Nanofluids and Materials Heat Treatment

Many industrial processes involve the heat treatment of materials, such as metals, plastics, and composites.
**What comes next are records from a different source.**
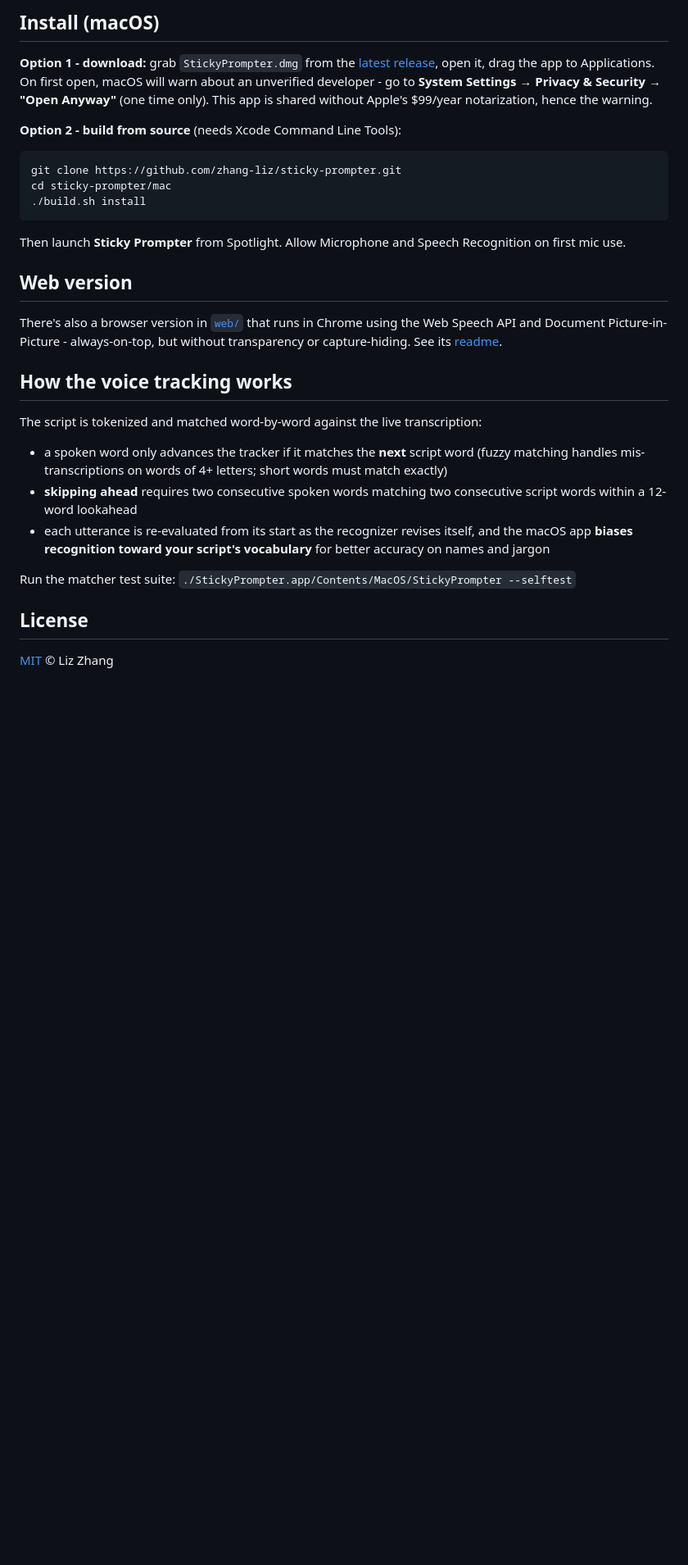
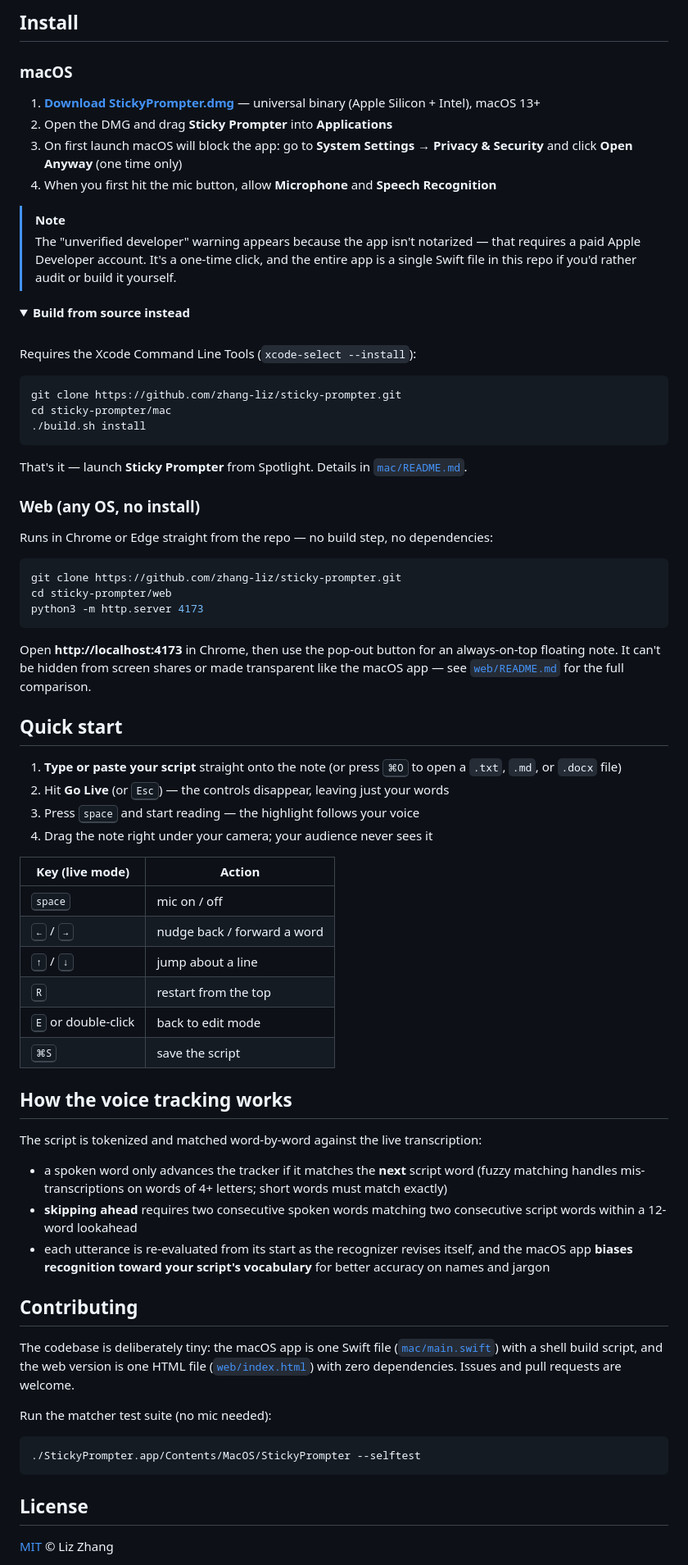
Before and after one commit to zhang-liz/sticky-prompter, a Markdown page: README.md, the part around one of its changes. Shown at 82% size. Rendered like a GitHub page; folded sections open; blank space fills up the shorter version.

````diff
--- a/README.md
+++ b/README.md
@@ -23,9 +35,22 @@ It listens as you speak and follows along with your script - no scrolling, no cl
 
-## Install (macOS)
+## Install
 
-**Option 1 - download:** grab `StickyPrompter.dmg` from the [latest release](../../releases/latest), open it, drag the app to Applications. On first open, macOS will warn about an unverified developer - go to **System Settings → Privacy & Security → "Open Anyway"** (one time only). This app is shared without Apple's $99/year notarization, hence the warning.
+### macOS
 
-**Option 2 - build from source** (needs Xcode Command Line Tools):
+1. **[Download StickyPrompter.dmg](https://github.com/zhang-liz/sticky-prompter/releases/latest/download/StickyPrompter.dmg)** — universal binary (Apple Silicon + Intel), macOS 13+
+2. Open the DMG and drag **Sticky Prompter** into **Applications**
+3. On first launch macOS will block the app: go to **System Settings → Privacy & Security** and click **Open Anyway** (one time only)
+4. When you first hit the mic button, allow **Microphone** and **Speech Recognition**
+
+> [!NOTE]
+> The "unverified developer" warning appears because the app isn't notarized — that requires a paid Apple Developer account. It's a one-time click, and the entire app is a single Swift file in this repo if you'd rather audit or build it yourself.
+
+<details>
+<summary><b>Build from source instead</b></summary>
+
+<br>
+
+Requires the Xcode Command Line Tools (`xcode-select --install`):
 
 ```bash
 git clone https://github.com/zhang-liz/sticky-prompter.git
@@ -33,11 +58,37 @@ cd sticky-prompter/mac
 ./build.sh install
 ```
 
-Then launch **Sticky Prompter** from Spotlight. Allow Microphone and Speech Recognition on first mic use.
+That's it — launch **Sticky Prompter** from Spotlight. Details in [`mac/README.md`](mac/README.md).
 
-## Web version
+</details>
 
-There's also a browser version in [`web/`](web/) that runs in Chrome using the Web Speech API and Document Picture-in-Picture - always-on-top, but without transparency or capture-hiding. See its [readme](web/README.md).
+### Web (any OS, no install)
+
+Runs in Chrome or Edge straight from the repo — no build step, no dependencies:
+
+```bash
+git clone https://github.com/zhang-liz/sticky-prompter.git
+cd sticky-prompter/web
+python3 -m http.server 4173
+```
+
+Open **http://localhost:4173** in Chrome, then use the pop-out button for an always-on-top floating note. It can't be hidden from screen shares or made transparent like the macOS app — see [`web/README.md`](web/README.md) for the full comparison.
+
+## Quick start
+
+1. **Type or paste your script** straight onto the note (or press <kbd>⌘O</kbd> to open a `.txt`, `.md`, or `.docx` file)
+2. Hit **Go Live** (or <kbd>Esc</kbd>) — the controls disappear, leaving just your words
+3. Press <kbd>space</kbd> and start reading — the highlight follows your voice
+4. Drag the note right under your camera; your audience never sees it
+
+| Key (live mode) | Action |
+|---|---|
+| <kbd>space</kbd> | mic on / off |
+| <kbd>←</kbd> / <kbd>→</kbd> | nudge back / forward a word |
+| <kbd>↑</kbd> / <kbd>↓</kbd> | jump about a line |
+| <kbd>R</kbd> | restart from the top |
+| <kbd>E</kbd> or double-click | back to edit mode |
+| <kbd>⌘S</kbd> | save the script |
 
 ## How the voice tracking works
 
@@ -47,7 +98,15 @@ The script is tokenized and matched word-by-word against the live transcription:
 - **skipping ahead** requires two consecutive spoken words matching two consecutive script words within a 12-word lookahead
 - each utterance is re-evaluated from its start as the recognizer revises itself, and the macOS app **biases recognition toward your script's vocabulary** for better accuracy on names and jargon
 
-Run the matcher test suite: `./StickyPrompter.app/Contents/MacOS/StickyPrompter --selftest`
+## Contributing
+
+The codebase is deliberately tiny: the macOS app is one Swift file ([`mac/main.swift`](mac/main.swift)) with a shell build script, and the web version is one HTML file ([`web/index.html`](web/index.html)) with zero dependencies. Issues and pull requests are welcome.
+
+Run the matcher test suite (no mic needed):
+
+```bash
+./StickyPrompter.app/Contents/MacOS/StickyPrompter --selftest
+```
 
 ## License
 
````
Also changed, not shown: other parts of README.md (+22 -10 lines), mac/README.md (+5 -1 lines).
Commonly used heat transfer fluids such as water, ethylene glycol, and oils exhibit relatively low thermal conductivity compared to solids.

Nanofluids and Materials Heat Treatment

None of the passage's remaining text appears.